• **TASK PROMPT**
Each of the records must appear again, exactly as it was written.
=== Begin Enclosure ===
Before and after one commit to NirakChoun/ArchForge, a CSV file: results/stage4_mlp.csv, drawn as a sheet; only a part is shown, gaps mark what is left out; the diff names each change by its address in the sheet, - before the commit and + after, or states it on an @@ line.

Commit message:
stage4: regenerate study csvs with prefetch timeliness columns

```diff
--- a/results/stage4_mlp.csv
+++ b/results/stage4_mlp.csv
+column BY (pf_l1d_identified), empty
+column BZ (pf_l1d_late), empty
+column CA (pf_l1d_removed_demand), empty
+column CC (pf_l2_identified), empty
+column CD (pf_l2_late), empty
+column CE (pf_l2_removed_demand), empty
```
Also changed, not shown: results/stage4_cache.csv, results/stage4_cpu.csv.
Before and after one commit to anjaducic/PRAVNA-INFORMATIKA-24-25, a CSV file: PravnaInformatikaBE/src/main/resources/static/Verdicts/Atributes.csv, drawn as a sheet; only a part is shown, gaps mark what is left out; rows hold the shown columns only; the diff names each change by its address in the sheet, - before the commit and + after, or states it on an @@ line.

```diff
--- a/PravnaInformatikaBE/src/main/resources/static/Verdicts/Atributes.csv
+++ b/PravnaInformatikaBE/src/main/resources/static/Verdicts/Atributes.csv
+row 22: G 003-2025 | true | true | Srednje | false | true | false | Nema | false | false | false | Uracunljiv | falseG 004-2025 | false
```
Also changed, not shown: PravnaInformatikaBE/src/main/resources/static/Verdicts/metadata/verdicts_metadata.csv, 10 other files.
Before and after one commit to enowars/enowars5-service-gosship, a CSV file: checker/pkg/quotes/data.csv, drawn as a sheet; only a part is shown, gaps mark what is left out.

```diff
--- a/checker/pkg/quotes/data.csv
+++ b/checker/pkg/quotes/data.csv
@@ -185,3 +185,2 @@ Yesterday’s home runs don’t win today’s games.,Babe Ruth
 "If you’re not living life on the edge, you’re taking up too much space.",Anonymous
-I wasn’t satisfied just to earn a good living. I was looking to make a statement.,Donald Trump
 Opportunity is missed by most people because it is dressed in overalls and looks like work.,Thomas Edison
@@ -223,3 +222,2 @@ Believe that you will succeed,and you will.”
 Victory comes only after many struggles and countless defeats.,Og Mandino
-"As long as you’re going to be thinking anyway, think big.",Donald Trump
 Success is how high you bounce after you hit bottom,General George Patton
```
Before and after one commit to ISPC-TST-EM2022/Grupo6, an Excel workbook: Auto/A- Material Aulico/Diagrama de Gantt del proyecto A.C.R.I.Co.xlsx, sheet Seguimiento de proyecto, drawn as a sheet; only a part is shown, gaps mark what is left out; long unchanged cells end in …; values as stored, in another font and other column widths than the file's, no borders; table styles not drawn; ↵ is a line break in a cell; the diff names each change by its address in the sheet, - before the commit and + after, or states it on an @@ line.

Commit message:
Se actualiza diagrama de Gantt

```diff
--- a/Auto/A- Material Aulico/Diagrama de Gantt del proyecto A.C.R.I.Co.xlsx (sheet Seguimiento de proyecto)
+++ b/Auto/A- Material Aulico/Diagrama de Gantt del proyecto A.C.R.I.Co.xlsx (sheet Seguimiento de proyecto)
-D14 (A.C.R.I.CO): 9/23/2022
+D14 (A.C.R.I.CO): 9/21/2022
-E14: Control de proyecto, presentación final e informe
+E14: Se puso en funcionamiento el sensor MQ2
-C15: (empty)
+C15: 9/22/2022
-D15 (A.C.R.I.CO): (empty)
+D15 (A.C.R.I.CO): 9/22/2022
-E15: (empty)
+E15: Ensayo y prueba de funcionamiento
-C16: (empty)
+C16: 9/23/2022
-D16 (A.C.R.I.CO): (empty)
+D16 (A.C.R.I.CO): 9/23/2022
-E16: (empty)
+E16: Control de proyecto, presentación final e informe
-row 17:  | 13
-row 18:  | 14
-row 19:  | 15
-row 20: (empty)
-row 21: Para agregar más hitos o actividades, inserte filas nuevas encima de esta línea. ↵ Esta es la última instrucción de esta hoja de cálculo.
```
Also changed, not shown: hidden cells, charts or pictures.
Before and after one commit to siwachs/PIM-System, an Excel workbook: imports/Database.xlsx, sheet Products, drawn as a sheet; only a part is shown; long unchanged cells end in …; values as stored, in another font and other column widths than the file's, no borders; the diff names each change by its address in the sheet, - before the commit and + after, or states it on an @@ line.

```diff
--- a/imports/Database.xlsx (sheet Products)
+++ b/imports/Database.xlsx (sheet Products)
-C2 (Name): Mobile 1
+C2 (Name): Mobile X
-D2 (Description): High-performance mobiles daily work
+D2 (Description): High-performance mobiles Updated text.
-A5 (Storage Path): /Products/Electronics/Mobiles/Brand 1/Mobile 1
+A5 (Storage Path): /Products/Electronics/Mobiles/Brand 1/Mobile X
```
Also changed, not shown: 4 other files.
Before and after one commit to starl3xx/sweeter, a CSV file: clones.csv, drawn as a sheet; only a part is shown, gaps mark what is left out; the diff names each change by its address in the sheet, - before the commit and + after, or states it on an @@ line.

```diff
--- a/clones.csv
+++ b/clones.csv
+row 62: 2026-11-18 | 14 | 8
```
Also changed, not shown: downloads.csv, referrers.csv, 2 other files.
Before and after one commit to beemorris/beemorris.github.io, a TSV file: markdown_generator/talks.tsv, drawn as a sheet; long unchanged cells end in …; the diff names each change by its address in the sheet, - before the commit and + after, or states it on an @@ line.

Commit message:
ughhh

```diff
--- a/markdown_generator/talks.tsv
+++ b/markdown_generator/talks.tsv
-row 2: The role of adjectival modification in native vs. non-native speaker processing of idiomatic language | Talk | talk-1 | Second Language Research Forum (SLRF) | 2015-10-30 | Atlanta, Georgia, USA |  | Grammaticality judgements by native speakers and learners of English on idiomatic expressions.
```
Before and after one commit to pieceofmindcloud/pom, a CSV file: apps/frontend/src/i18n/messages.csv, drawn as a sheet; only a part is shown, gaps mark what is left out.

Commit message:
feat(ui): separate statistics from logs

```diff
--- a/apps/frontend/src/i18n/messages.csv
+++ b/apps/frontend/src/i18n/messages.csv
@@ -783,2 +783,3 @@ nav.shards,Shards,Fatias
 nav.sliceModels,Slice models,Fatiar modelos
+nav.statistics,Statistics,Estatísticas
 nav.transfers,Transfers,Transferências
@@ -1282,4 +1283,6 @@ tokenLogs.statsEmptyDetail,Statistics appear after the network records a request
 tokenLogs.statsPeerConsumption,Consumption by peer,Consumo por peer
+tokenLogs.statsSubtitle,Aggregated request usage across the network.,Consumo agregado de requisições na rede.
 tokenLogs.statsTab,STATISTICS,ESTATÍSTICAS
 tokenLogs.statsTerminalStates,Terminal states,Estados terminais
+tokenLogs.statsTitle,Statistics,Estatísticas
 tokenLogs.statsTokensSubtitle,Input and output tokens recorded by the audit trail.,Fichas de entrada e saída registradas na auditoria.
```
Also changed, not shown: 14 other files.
=== End Enclosure ===
• **RESULT OF THIS TASK**
Before and after one commit to NirakChoun/ArchForge, a CSV file: results/stage4_mlp.csv, drawn as a sheet; only a part is shown, gaps mark what is left out; the diff names each change by its address in the sheet, - before the commit and + after, or states it on an @@ line.

Commit message:
stage4: regenerate study csvs with prefetch timeliness columns

```diff
--- a/results/stage4_mlp.csv
+++ b/results/stage4_mlp.csv
+column BY (pf_l1d_identified), empty
+column BZ (pf_l1d_late), empty
+column CA (pf_l1d_removed_demand), empty
+column CC (pf_l2_identified), empty
+column CD (pf_l2_late), empty
+column CE (pf_l2_removed_demand), empty
```
Also changed, not shown: results/stage4_cache.csv, results/stage4_cpu.csv.
Before and after one commit to anjaducic/PRAVNA-INFORMATIKA-24-25, a CSV file: PravnaInformatikaBE/src/main/resources/static/Verdicts/Atributes.csv, drawn as a sheet; only a part is shown, gaps mark what is left out; rows hold the shown columns only; the diff names each change by its address in the sheet, - before the commit and + after, or states it on an @@ line.

```diff
--- a/PravnaInformatikaBE/src/main/resources/static/Verdicts/Atributes.csv
+++ b/PravnaInformatikaBE/src/main/resources/static/Verdicts/Atributes.csv
+row 22: G 003-2025 | true | true | Srednje | false | true | false | Nema | false | false | false | Uracunljiv | falseG 004-2025 | false
```
Also changed, not shown: PravnaInformatikaBE/src/main/resources/static/Verdicts/metadata/verdicts_metadata.csv, 10 other files.
Before and after one commit to enowars/enowars5-service-gosship, a CSV file: checker/pkg/quotes/data.csv, drawn as a sheet; only a part is shown, gaps mark what is left out.

```diff
--- a/checker/pkg/quotes/data.csv
+++ b/checker/pkg/quotes/data.csv
@@ -185,3 +185,2 @@ Yesterday’s home runs don’t win today’s games.,Babe Ruth
 "If you’re not living life on the edge, you’re taking up too much space.",Anonymous
-I wasn’t satisfied just to earn a good living. I was looking to make a statement.,Donald Trump
 Opportunity is missed by most people because it is dressed in overalls and looks like work.,Thomas Edison
@@ -223,3 +222,2 @@ Believe that you will succeed,and you will.”
 Victory comes only after many struggles and countless defeats.,Og Mandino
-"As long as you’re going to be thinking anyway, think big.",Donald Trump
 Success is how high you bounce after you hit bottom,General George Patton
```
Before and after one commit to ISPC-TST-EM2022/Grupo6, an Excel workbook: Auto/A- Material Aulico/Diagrama de Gantt del proyecto A.C.R.I.Co.xlsx, sheet Seguimiento de proyecto, drawn as a sheet; only a part is shown, gaps mark what is left out; long unchanged cells end in …; values as stored, in another font and other column widths than the file's, no borders; table styles not drawn; ↵ is a line break in a cell; the diff names each change by its address in the sheet, - before the commit and + after, or states it on an @@ line.

Commit message:
Se actualiza diagrama de Gantt

```diff
--- a/Auto/A- Material Aulico/Diagrama de Gantt del proyecto A.C.R.I.Co.xlsx (sheet Seguimiento de proyecto)
+++ b/Auto/A- Material Aulico/Diagrama de Gantt del proyecto A.C.R.I.Co.xlsx (sheet Seguimiento de proyecto)
-D14 (A.C.R.I.CO): 9/23/2022
+D14 (A.C.R.I.CO): 9/21/2022
-E14: Control de proyecto, presentación final e informe
+E14: Se puso en funcionamiento el sensor MQ2
-C15: (empty)
+C15: 9/22/2022
-D15 (A.C.R.I.CO): (empty)
+D15 (A.C.R.I.CO): 9/22/2022
-E15: (empty)
+E15: Ensayo y prueba de funcionamiento
-C16: (empty)
+C16: 9/23/2022
-D16 (A.C.R.I.CO): (empty)
+D16 (A.C.R.I.CO): 9/23/2022
-E16: (empty)
+E16: Control de proyecto, presentación final e informe
-row 17:  | 13
-row 18:  | 14
-row 19:  | 15
-row 20: (empty)
-row 21: Para agregar más hitos o actividades, inserte filas nuevas encima de esta línea. ↵ Esta es la última instrucción de esta hoja de cálculo.
```
Also changed, not shown: hidden cells, charts or pictures.
Before and after one commit to siwachs/PIM-System, an Excel workbook: imports/Database.xlsx, sheet Products, drawn as a sheet; only a part is shown; long unchanged cells end in …; values as stored, in another font and other column widths than the file's, no borders; the diff names each change by its address in the sheet, - before the commit and + after, or states it on an @@ line.

```diff
--- a/imports/Database.xlsx (sheet Products)
+++ b/imports/Database.xlsx (sheet Products)
-C2 (Name): Mobile 1
+C2 (Name): Mobile X
-D2 (Description): High-performance mobiles daily work
+D2 (Description): High-performance mobiles Updated text.
-A5 (Storage Path): /Products/Electronics/Mobiles/Brand 1/Mobile 1
+A5 (Storage Path): /Products/Electronics/Mobiles/Brand 1/Mobile X
```
Also changed, not shown: 4 other files.
Before and after one commit to starl3xx/sweeter, a CSV file: clones.csv, drawn as a sheet; only a part is shown, gaps mark what is left out; the diff names each change by its address in the sheet, - before the commit and + after, or states it on an @@ line.

```diff
--- a/clones.csv
+++ b/clones.csv
+row 62: 2026-11-18 | 14 | 8
```
Also changed, not shown: downloads.csv, referrers.csv, 2 other files.
Before and after one commit to beemorris/beemorris.github.io, a TSV file: markdown_generator/talks.tsv, drawn as a sheet; long unchanged cells end in …; the diff names each change by its address in the sheet, - before the commit and + after, or states it on an @@ line.

Commit message:
ughhh

```diff
--- a/markdown_generator/talks.tsv
+++ b/markdown_generator/talks.tsv
-row 2: The role of adjectival modification in native vs. non-native speaker processing of idiomatic language | Talk | talk-1 | Second Language Research Forum (SLRF) | 2015-10-30 | Atlanta, Georgia, USA |  | Grammaticality judgements by native speakers and learners of English on idiomatic expressions.
```
Before and after one commit to pieceofmindcloud/pom, a CSV file: apps/frontend/src/i18n/messages.csv, drawn as a sheet; only a part is shown, gaps mark what is left out.

Commit message:
feat(ui): separate statistics from logs

```diff
--- a/apps/frontend/src/i18n/messages.csv
+++ b/apps/frontend/src/i18n/messages.csv
@@ -783,2 +783,3 @@ nav.shards,Shards,Fatias
 nav.sliceModels,Slice models,Fatiar modelos
+nav.statistics,Statistics,Estatísticas
 nav.transfers,Transfers,Transferências
@@ -1282,4 +1283,6 @@ tokenLogs.statsEmptyDetail,Statistics appear after the network records a request
 tokenLogs.statsPeerConsumption,Consumption by peer,Consumo por peer
+tokenLogs.statsSubtitle,Aggregated request usage across the network.,Consumo agregado de requisições na rede.
 tokenLogs.statsTab,STATISTICS,ESTATÍSTICAS
 tokenLogs.statsTerminalStates,Terminal states,Estados terminais
+tokenLogs.statsTitle,Statistics,Estatísticas
 tokenLogs.statsTokensSubtitle,Input and output tokens recorded by the audit trail.,Fichas de entrada e saída registradas na auditoria.
```
Also changed, not shown: 14 other files.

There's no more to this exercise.